* **TASK**
Wherever a picture appears, skip it and retype the rest of the data exactly.

*** DATA FOR ANALYSIS Section Begins ***

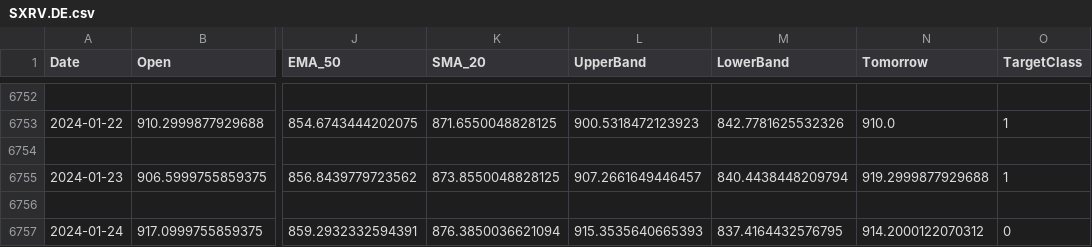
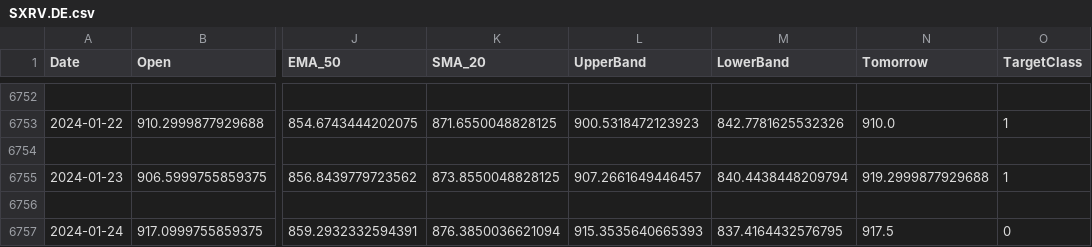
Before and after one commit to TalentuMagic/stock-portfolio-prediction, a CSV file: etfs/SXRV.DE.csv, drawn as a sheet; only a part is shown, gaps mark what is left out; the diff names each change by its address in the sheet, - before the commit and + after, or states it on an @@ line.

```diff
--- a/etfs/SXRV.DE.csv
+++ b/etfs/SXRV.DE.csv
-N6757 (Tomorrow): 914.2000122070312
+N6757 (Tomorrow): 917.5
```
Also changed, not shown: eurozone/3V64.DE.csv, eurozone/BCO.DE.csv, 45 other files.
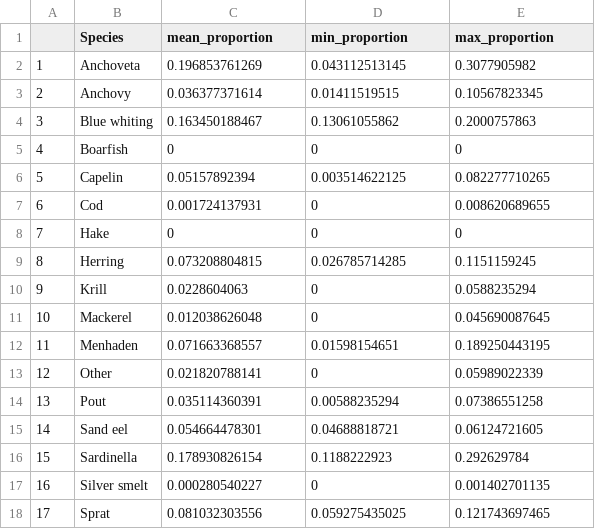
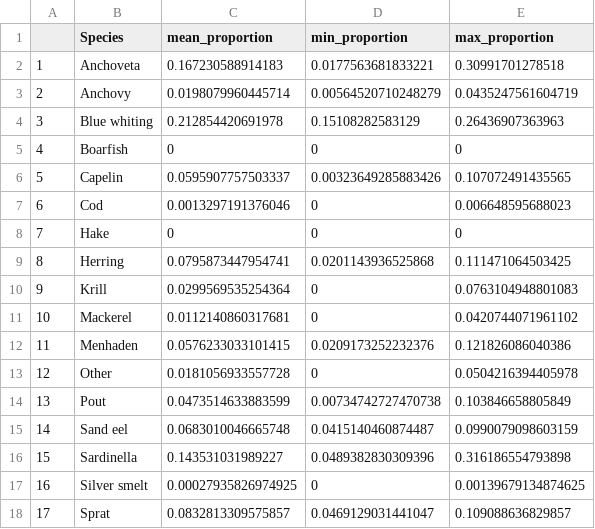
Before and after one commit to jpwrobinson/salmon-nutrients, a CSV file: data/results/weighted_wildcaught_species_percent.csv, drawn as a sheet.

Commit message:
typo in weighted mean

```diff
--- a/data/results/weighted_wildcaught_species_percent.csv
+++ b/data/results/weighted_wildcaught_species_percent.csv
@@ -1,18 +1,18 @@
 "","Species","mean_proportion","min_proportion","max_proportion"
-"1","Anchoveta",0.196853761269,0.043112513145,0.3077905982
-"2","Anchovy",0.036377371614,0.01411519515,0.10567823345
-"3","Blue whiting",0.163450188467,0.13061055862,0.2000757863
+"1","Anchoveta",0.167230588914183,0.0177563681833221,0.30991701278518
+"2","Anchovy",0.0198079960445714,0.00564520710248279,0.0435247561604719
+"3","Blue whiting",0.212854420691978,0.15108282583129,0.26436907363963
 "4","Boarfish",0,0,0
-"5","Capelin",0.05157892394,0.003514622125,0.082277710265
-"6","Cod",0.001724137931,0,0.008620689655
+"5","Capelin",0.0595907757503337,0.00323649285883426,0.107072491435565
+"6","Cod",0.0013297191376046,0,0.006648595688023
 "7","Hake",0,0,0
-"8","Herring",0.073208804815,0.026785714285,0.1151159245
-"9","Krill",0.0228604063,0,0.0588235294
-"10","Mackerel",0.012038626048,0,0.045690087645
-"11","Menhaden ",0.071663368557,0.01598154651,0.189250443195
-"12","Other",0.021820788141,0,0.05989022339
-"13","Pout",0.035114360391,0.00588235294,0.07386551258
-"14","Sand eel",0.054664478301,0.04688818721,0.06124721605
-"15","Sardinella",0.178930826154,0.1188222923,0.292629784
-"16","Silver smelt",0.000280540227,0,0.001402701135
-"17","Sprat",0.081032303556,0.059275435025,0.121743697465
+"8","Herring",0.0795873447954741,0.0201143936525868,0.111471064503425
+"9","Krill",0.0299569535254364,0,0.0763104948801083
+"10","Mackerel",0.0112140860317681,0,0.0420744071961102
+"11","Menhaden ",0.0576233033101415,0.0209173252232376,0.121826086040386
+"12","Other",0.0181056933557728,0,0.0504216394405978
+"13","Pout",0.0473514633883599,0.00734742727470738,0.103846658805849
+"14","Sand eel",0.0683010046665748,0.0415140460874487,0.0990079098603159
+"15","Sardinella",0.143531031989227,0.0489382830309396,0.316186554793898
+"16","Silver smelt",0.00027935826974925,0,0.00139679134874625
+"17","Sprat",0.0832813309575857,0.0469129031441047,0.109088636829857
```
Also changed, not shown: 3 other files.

*** DATA FOR ANALYSIS Section Ends ***

* **ANSWER FOR THE TASK**
Before and after one commit to TalentuMagic/stock-portfolio-prediction, a CSV file: etfs/SXRV.DE.csv, drawn as a sheet; only a part is shown, gaps mark what is left out; the diff names each change by its address in the sheet, - before the commit and + after, or states it on an @@ line.

```diff
--- a/etfs/SXRV.DE.csv
+++ b/etfs/SXRV.DE.csv
-N6757 (Tomorrow): 914.2000122070312
+N6757 (Tomorrow): 917.5
```
Also changed, not shown: eurozone/3V64.DE.csv, eurozone/BCO.DE.csv, 45 other files.
Before and after one commit to jpwrobinson/salmon-nutrients, a CSV file: data/results/weighted_wildcaught_species_percent.csv, drawn as a sheet.

Commit message:
typo in weighted mean

```diff
--- a/data/results/weighted_wildcaught_species_percent.csv
+++ b/data/results/weighted_wildcaught_species_percent.csv
@@ -1,18 +1,18 @@
 "","Species","mean_proportion","min_proportion","max_proportion"
-"1","Anchoveta",0.196853761269,0.043112513145,0.3077905982
-"2","Anchovy",0.036377371614,0.01411519515,0.10567823345
-"3","Blue whiting",0.163450188467,0.13061055862,0.2000757863
+"1","Anchoveta",0.167230588914183,0.0177563681833221,0.30991701278518
+"2","Anchovy",0.0198079960445714,0.00564520710248279,0.0435247561604719
+"3","Blue whiting",0.212854420691978,0.15108282583129,0.26436907363963
 "4","Boarfish",0,0,0
-"5","Capelin",0.05157892394,0.003514622125,0.082277710265
-"6","Cod",0.001724137931,0,0.008620689655
+"5","Capelin",0.0595907757503337,0.00323649285883426,0.107072491435565
+"6","Cod",0.0013297191376046,0,0.006648595688023
 "7","Hake",0,0,0
-"8","Herring",0.073208804815,0.026785714285,0.1151159245
-"9","Krill",0.0228604063,0,0.0588235294
-"10","Mackerel",0.012038626048,0,0.045690087645
-"11","Menhaden ",0.071663368557,0.01598154651,0.189250443195
-"12","Other",0.021820788141,0,0.05989022339
-"13","Pout",0.035114360391,0.00588235294,0.07386551258
-"14","Sand eel",0.054664478301,0.04688818721,0.06124721605
-"15","Sardinella",0.178930826154,0.1188222923,0.292629784
-"16","Silver smelt",0.000280540227,0,0.001402701135
-"17","Sprat",0.081032303556,0.059275435025,0.121743697465
+"8","Herring",0.0795873447954741,0.0201143936525868,0.111471064503425
+"9","Krill",0.0299569535254364,0,0.0763104948801083
+"10","Mackerel",0.0112140860317681,0,0.0420744071961102
+"11","Menhaden ",0.0576233033101415,0.0209173252232376,0.121826086040386
+"12","Other",0.0181056933557728,0,0.0504216394405978
+"13","Pout",0.0473514633883599,0.00734742727470738,0.103846658805849
+"14","Sand eel",0.0683010046665748,0.0415140460874487,0.0990079098603159
+"15","Sardinella",0.143531031989227,0.0489382830309396,0.316186554793898
+"16","Silver smelt",0.00027935826974925,0,0.00139679134874625
+"17","Sprat",0.0832813309575857,0.0469129031441047,0.109088636829857
```
Also changed, not shown: 3 other files.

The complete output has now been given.